For many years, Polidore has been active in sports, from golf to tennis and said getting in football shape was just another fun, healthy challenge in his life.
By the time tryouts occurred, he was ready to show he still had what it took to play football.
While he knew he may not be as young, fast or as big as some of the other guys, Polidore said he believed his athletic ability, conditioning and smarts would serve him well.
When tryouts came around, Polidore wondered if he could make it with the Savages.
"I had no idea at what level I could compete at," he said.
By the time practices started, Polidore said he started to get more comfortable and saw he belonged on the field with his fellow weekend gridiron warriors.
He knew for certain he belonged a few weeks back when the Savages participated in a scrimmage match against Coos Bay, one of the better football teams in the region.
Polidore was able to contribute on many plays, making key blocks. He even had a pass thrown his way for a 10-yard gain. On another play, he made a key block and the running back scampered his way for a 20-yard gain.
"I held my own out there," he said. "It was good for me to see."
Polidore said he believes his play on the field has helped show his fellow players what he's capable of.
"I think I've earned their respect," he said.
The team has also come up with an appropriate nickname for Polidore "Doc."
At first, Zeck said, some of the players wondered why someone Polidore's age would try football. But by the time practices got in full swing, he said his teammates had a profound respect for Polidore as a person and football player.
"Age hasn't been a limitation for him," Zeck said. "It's just a number. He's not just that old guy playing. I'm really proud of what he's accomplished."
Overall, reaction to his football playing has been positive, Polidore said.
He said he has the full support and blessing of his wife,
Chris, and his three children, 19-year old Todd, who is a student at the University of California at Davis, Blake, a high school junior, and Luke, who is in middle school.
"I think it's great," said Chris, who has been married to Tom Polidore for nearly 25 years. "I think everyone should pursue their dreams."
For Chris, it's wonderful to see her husband doing something he loves and having fun and said her husband is looking like and sounding like a kid again.
She said both her and the couples three sons plans to be at the game tonight, cheering him on.
While there's been a lot of positive comments, a few of his friends and co-workers have expressed concerns about him getting hurt, wondering why he would be playing football at his age and "think I'm crazy" Polidore said. He said he knows there's a chance he could get hurt, but said "God willing," he won't get injured.

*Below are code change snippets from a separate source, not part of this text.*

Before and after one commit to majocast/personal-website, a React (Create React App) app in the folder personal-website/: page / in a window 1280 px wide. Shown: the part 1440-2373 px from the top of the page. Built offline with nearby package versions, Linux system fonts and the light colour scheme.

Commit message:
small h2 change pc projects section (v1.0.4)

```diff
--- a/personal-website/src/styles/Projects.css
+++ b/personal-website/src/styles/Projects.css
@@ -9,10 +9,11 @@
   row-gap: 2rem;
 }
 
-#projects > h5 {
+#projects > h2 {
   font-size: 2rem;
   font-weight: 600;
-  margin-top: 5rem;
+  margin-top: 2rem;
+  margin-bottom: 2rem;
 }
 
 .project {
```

Already, word has spread around town that Dr. Polidore is playing football for the Savages.
He said his patients, co-workers and fellow doctors have asked him about it. Polidore has been stopped by acquaintances at stores asking if he's playing for the Savages and getting comments like, "It's a great thing your doing."
While working out, some of the football players from the high school have talked to Polidore and told him they think it's awesome what he is doing.

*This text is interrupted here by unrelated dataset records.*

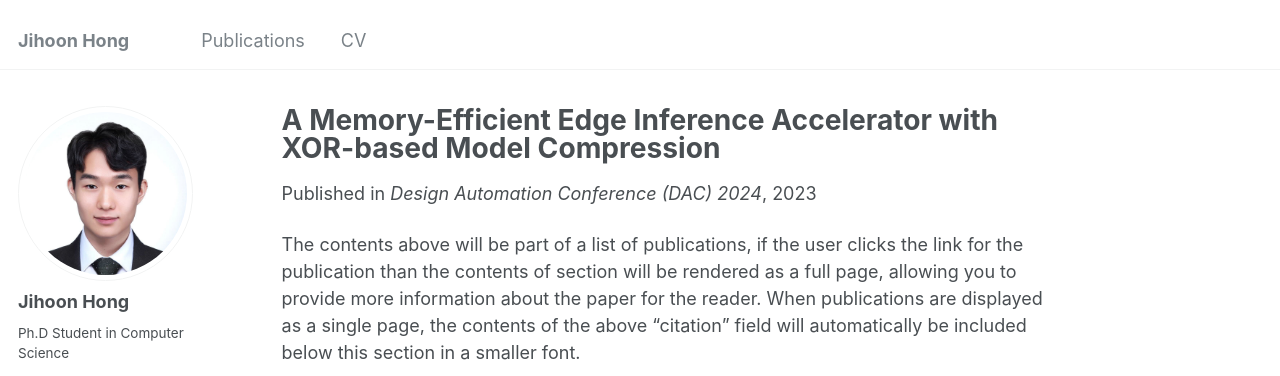
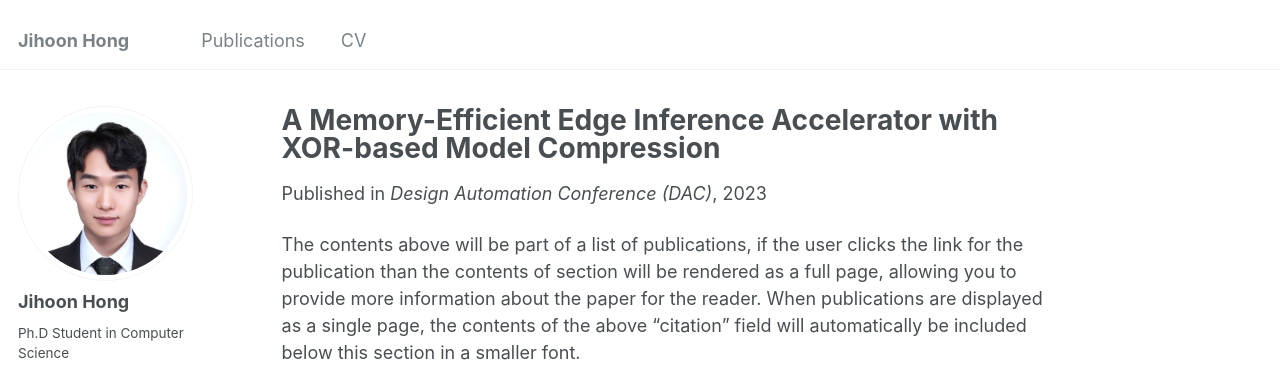
Before and after one commit to athlon76/athlon76.github.io, a Jekyll site: the page built from _publications/DAC_23.md, in a window 1280 px wide and 1158 px high. Shown: the top 376 px of the window. Built offline with Jekyll 4.4.1, drawn with Linux system fonts in a browser that asks for light colours.

Commit message:
Update and rename DAC_24.md to DAC_23.md

```diff
--- a/_publications/DAC_24.md
+++ b/_publications/DAC_23.md
@@ -2,10 +2,10 @@
 title: "A Memory-Efficient Edge Inference Accelerator with XOR-based Model Compression"
 collection: publications
 category: manuscripts
-permalink: /publication/DAC_24
+permalink: /publication/DAC_23
 excerpt: 'This paper is about the number 1. The number 2 is left for future work.'
 date: 2023-07-09
-venue: 'Design Automation Conference (DAC) 2024'
+venue: 'Design Automation Conference (DAC)'
 slidesurl: 'http://academicpages.github.io/files/slides1.pdf'
 paperurl: '[http://academicpages.github.io/files/paper1.pdf](https://ieeexplore.ieee.org/stamp/stamp.jsp?tp=&arnumber=10248005)'
 citation: 'H. Lee, J. Hong, S. Kim, S. Y. Lee and J. W. Lee.'
```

Many of his son Blake's friends have also commented and one even told him when he was Polidore's age he wanted to play football like him.
"It's not something every 47-year old guy would do," he said.
Many people he knows said they will be in the stands to watch him play in his first game tonight.
"There should be a pretty good crowd," Polidore said, adding he hopes people will come out and see the "good quality football" that is being played in semi-pro ball.
Polidore admits while excited, he is "getting butterflies," as game time approaches.
After all, he hasn't played in an actual football game in about 30 years.
If there's a lesson from all of this, Polidore hopes people can take it's that regardless of age or physical shape, if one has the desire and drive they can fulfill a goal.
"Maybe people can realize they can get off the sofa and try something they thought they were too old or not physically fit enough to do," he said. "They can go out and make an attempt, and they will feel better and be healthier people."